The Montréal Canadiens’ star goaltender and franchise face Carey Price announced his voluntary leave of absence to join the NHL/NHLPA player assistance program, which provides resources for mental health and substance abuse issues, among others, for players and their families.
The Oct. 7 press release follows an outstanding 14-year career with the Habs, and the team believes Price will return to the ice this season.
Price’s decision to prioritize his mental health is courageous in a league and industry that too often turns a blind eye to the ‘invisible’ injuries their players face. The stigma around mental health exists in all facets of our society, but especially in a sport where the expectation is to be superhuman.
Hockey players take pride in the grit and toughness that is required to survive at the professional level. In 2015, Ryan McDonagh played a handful of playoff games for the New York Rangers on a broken foot, freezing it before each competition to numb the pain. Zdeno Chara dressed for multiple games for the Bruins in the 2019 Stanley Cup Finals with a broken jaw. The Lightning’s Victor Hedman powered through a torn meniscus for months during the 2020-2021 campaign.
It is, to some degree, what makes the sport so lovable — these guys will do whatever it takes to raise the Stanley Cup, and as a fan, that gets you amped up. But when is the line crossed? When do these injuries turn from a matter of pride to a matter of deep concern?
The NHL culture breeds superheroes. Players are praised for their strength and what they do on the ice, but what happens when they step off the big stage should be of matching importance.
The game doesn’t only take a physical toll, it takes a mental one, too. But the only doctors in those NHL locker rooms are for missing teeth and fractured hands — there seems to be a hole in where players can turn for emotional support.
Price has been showered with love and encouragement from the Canadiens organization and hockey fans around the world since making his departure public. The response speaks to the gradual positive change in how the sport’s community understands matters of mental health.
The problem in my eyes, though, is that it got this bad in the first place.

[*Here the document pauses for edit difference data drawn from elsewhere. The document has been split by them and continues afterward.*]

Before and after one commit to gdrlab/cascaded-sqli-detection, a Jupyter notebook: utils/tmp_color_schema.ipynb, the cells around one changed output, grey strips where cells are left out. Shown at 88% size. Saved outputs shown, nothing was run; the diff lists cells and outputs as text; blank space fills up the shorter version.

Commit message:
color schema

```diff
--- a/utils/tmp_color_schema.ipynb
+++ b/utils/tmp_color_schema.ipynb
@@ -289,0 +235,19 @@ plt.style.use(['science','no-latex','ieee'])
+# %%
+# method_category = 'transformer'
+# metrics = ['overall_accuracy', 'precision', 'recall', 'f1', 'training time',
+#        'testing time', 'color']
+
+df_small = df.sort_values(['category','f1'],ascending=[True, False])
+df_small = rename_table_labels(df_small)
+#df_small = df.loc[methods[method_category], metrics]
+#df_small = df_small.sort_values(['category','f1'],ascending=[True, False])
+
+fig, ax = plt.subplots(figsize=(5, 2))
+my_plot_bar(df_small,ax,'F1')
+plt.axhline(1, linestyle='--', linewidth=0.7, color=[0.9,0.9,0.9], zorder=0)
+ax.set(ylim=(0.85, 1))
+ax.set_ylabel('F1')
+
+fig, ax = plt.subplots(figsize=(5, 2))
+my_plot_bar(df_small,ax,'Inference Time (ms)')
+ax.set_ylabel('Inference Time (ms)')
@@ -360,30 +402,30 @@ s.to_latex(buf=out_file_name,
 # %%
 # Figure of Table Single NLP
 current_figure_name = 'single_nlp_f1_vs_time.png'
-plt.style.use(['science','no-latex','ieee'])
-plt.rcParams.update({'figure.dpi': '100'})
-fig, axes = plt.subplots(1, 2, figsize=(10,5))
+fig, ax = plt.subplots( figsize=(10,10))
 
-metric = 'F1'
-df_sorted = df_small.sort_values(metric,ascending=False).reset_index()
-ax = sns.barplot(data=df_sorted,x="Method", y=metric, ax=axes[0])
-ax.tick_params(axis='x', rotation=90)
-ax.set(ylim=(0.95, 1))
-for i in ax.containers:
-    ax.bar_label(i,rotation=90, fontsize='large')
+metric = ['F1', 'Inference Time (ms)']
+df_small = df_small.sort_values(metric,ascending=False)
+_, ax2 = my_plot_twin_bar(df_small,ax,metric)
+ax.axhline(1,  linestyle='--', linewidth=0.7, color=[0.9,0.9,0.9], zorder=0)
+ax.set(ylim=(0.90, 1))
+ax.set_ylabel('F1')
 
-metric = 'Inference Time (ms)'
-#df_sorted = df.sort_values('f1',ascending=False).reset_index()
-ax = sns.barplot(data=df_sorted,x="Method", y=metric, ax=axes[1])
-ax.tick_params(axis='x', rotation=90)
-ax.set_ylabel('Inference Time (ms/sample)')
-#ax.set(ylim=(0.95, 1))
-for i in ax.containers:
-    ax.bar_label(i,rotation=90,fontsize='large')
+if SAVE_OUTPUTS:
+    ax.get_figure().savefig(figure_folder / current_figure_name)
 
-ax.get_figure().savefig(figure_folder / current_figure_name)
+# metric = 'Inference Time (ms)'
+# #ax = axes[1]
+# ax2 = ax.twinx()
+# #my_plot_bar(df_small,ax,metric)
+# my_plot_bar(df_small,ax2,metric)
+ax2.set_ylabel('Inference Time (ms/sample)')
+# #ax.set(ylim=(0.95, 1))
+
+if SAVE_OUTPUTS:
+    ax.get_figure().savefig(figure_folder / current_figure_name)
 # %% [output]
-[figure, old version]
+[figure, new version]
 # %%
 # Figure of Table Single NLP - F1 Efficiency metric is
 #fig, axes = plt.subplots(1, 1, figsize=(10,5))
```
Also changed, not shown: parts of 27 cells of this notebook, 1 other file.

It’s easy for the NHL to show its support for Price once he has already hit his breaking point. From a PR standpoint, the posts and tweets look good — but that’s not how tangible change is made. The league needs to take a hard look at the ‘tough-guy’ system that has been perpetuated since its founding and implement preventive resources rather than waiting until their players can’t take it anymore.
Vegas Golden Knights goaltender Robin Lehner had a lot to say about this topic in his Sep. 28 interview with the “Spittin’ Chiclets” crew. From an inside perspective, he stressed that like any other people, players are struggling too, but mental illnesses such as OCD and anxiety are masked as being superstitious or stressed for a game.
Lehner called for greater education and awareness of these serious issues in locker rooms, and that must come from the top. This needs to be a cultural shift, an uphaul of the stigmas that don’t disappear unless actively worked against.
Price — being the superstar that he is — has a tremendously influential platform in the league. Taking this step for himself and his family will hopefully serve as a message to his counterparts around the world that it is okay to ask for help — that it doesn’t mean you’re showing weakness, but instead, strength. Now it’s up to the NHL to be there for their players in a way they haven’t been before.